Exercise instructions: All records, exactly as written, minus the pictures: copy them out.

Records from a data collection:
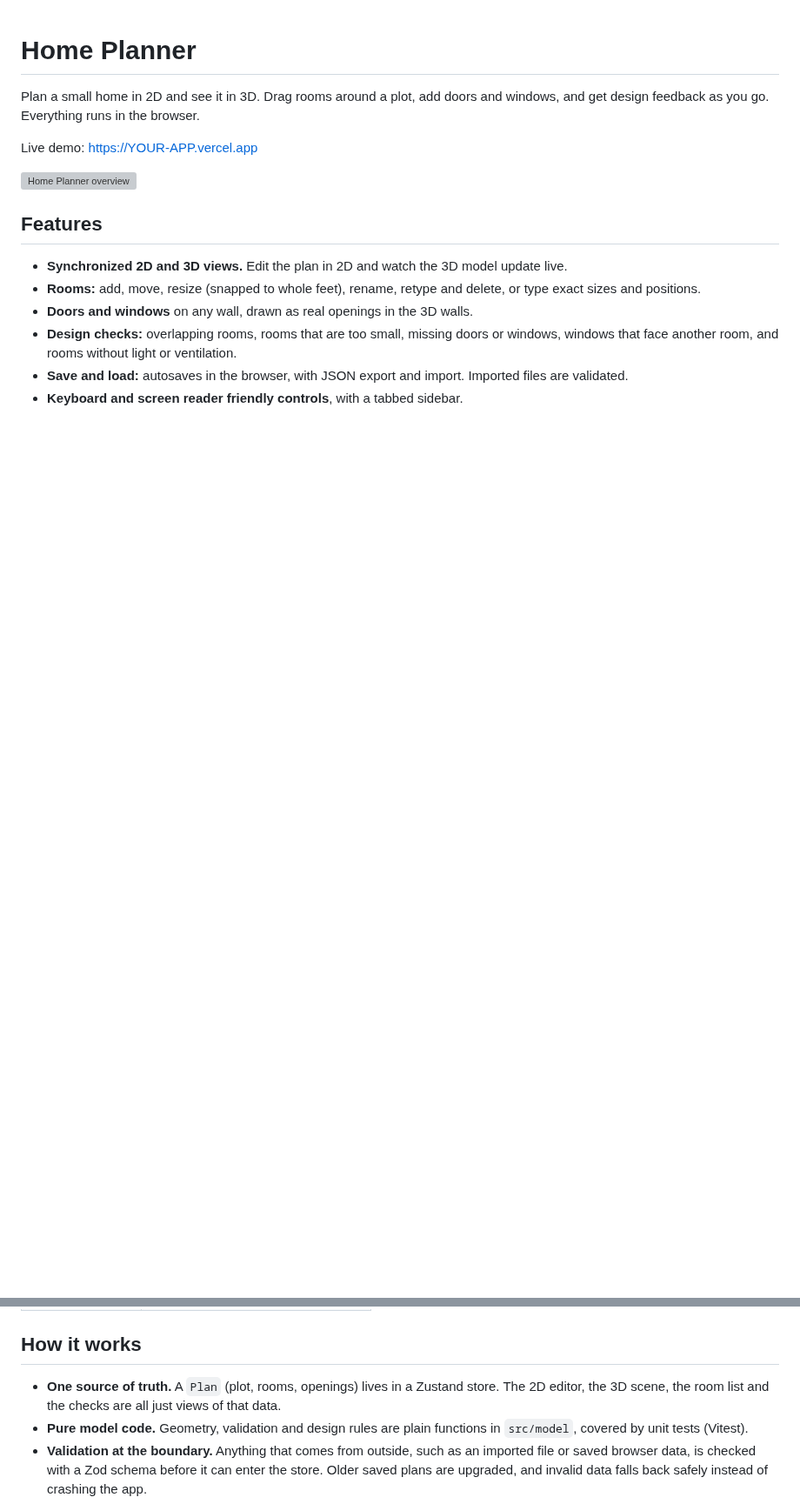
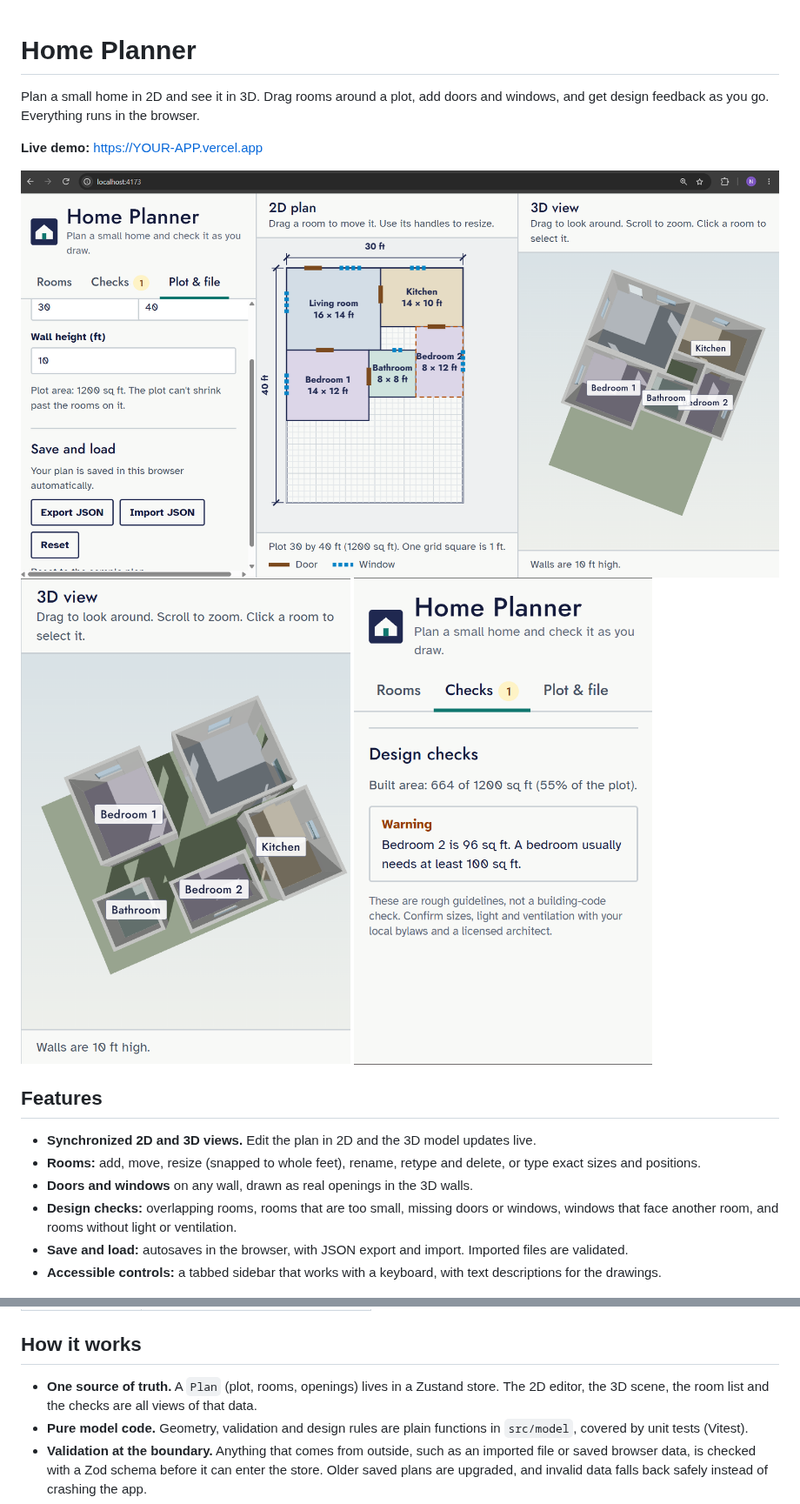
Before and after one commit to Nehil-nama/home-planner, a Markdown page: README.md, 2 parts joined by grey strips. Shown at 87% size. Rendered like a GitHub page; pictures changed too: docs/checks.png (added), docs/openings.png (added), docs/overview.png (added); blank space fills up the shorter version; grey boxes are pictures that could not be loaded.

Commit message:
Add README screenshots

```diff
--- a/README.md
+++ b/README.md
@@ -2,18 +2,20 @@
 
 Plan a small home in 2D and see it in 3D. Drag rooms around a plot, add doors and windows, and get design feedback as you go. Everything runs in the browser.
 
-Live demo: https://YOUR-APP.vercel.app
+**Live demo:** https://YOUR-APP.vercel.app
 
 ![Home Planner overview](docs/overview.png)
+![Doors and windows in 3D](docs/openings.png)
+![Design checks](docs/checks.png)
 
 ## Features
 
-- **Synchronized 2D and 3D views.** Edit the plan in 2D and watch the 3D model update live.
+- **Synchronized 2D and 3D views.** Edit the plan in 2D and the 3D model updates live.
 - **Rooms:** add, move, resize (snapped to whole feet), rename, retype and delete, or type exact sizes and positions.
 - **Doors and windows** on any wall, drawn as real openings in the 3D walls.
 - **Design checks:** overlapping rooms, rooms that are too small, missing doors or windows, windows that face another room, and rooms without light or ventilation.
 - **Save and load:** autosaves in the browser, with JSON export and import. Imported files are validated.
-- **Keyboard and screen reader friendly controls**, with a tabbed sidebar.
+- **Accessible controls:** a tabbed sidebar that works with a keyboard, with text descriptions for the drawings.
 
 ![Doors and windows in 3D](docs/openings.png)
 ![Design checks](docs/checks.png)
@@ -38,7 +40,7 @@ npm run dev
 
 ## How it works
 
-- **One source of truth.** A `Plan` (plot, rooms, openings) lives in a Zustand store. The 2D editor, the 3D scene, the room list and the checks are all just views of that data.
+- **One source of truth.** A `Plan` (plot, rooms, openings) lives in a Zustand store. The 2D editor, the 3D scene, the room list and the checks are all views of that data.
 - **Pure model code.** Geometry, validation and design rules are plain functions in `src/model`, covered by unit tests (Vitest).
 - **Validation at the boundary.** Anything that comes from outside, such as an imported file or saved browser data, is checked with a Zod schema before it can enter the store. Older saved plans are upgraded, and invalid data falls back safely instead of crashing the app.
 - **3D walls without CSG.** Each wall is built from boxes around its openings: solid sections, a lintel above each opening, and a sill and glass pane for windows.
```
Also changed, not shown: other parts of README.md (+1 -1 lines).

Expected output:
Before and after one commit to Nehil-nama/home-planner, a Markdown page: README.md, 2 parts joined by grey strips. Shown at 87% size. Rendered like a GitHub page; pictures changed too: docs/checks.png (added), docs/openings.png (added), docs/overview.png (added); blank space fills up the shorter version; grey boxes are pictures that could not be loaded.

Commit message:
Add README screenshots

```diff
--- a/README.md
+++ b/README.md
@@ -2,18 +2,20 @@
 
 Plan a small home in 2D and see it in 3D. Drag rooms around a plot, add doors and windows, and get design feedback as you go. Everything runs in the browser.
 
-Live demo: https://YOUR-APP.vercel.app
+**Live demo:** https://YOUR-APP.vercel.app
 
 ![Home Planner overview](docs/overview.png)
+![Doors and windows in 3D](docs/openings.png)
+![Design checks](docs/checks.png)
 
 ## Features
 
-- **Synchronized 2D and 3D views.** Edit the plan in 2D and watch the 3D model update live.
+- **Synchronized 2D and 3D views.** Edit the plan in 2D and the 3D model updates live.
 - **Rooms:** add, move, resize (snapped to whole feet), rename, retype and delete, or type exact sizes and positions.
 - **Doors and windows** on any wall, drawn as real openings in the 3D walls.
 - **Design checks:** overlapping rooms, rooms that are too small, missing doors or windows, windows that face another room, and rooms without light or ventilation.
 - **Save and load:** autosaves in the browser, with JSON export and import. Imported files are validated.
-- **Keyboard and screen reader friendly controls**, with a tabbed sidebar.
+- **Accessible controls:** a tabbed sidebar that works with a keyboard, with text descriptions for the drawings.
 
 ![Doors and windows in 3D](docs/openings.png)
 ![Design checks](docs/checks.png)
@@ -38,7 +40,7 @@ npm run dev
 
 ## How it works
 
-- **One source of truth.** A `Plan` (plot, rooms, openings) lives in a Zustand store. The 2D editor, the 3D scene, the room list and the checks are all just views of that data.
+- **One source of truth.** A `Plan` (plot, rooms, openings) lives in a Zustand store. The 2D editor, the 3D scene, the room list and the checks are all views of that data.
 - **Pure model code.** Geometry, validation and design rules are plain functions in `src/model`, covered by unit tests (Vitest).
 - **Validation at the boundary.** Anything that comes from outside, such as an imported file or saved browser data, is checked with a Zod schema before it can enter the store. Older saved plans are upgraded, and invalid data falls back safely instead of crashing the app.
 - **3D walls without CSG.** Each wall is built from boxes around its openings: solid sections, a lintel above each opening, and a sill and glass pane for windows.
```
Also changed, not shown: other parts of README.md (+1 -1 lines).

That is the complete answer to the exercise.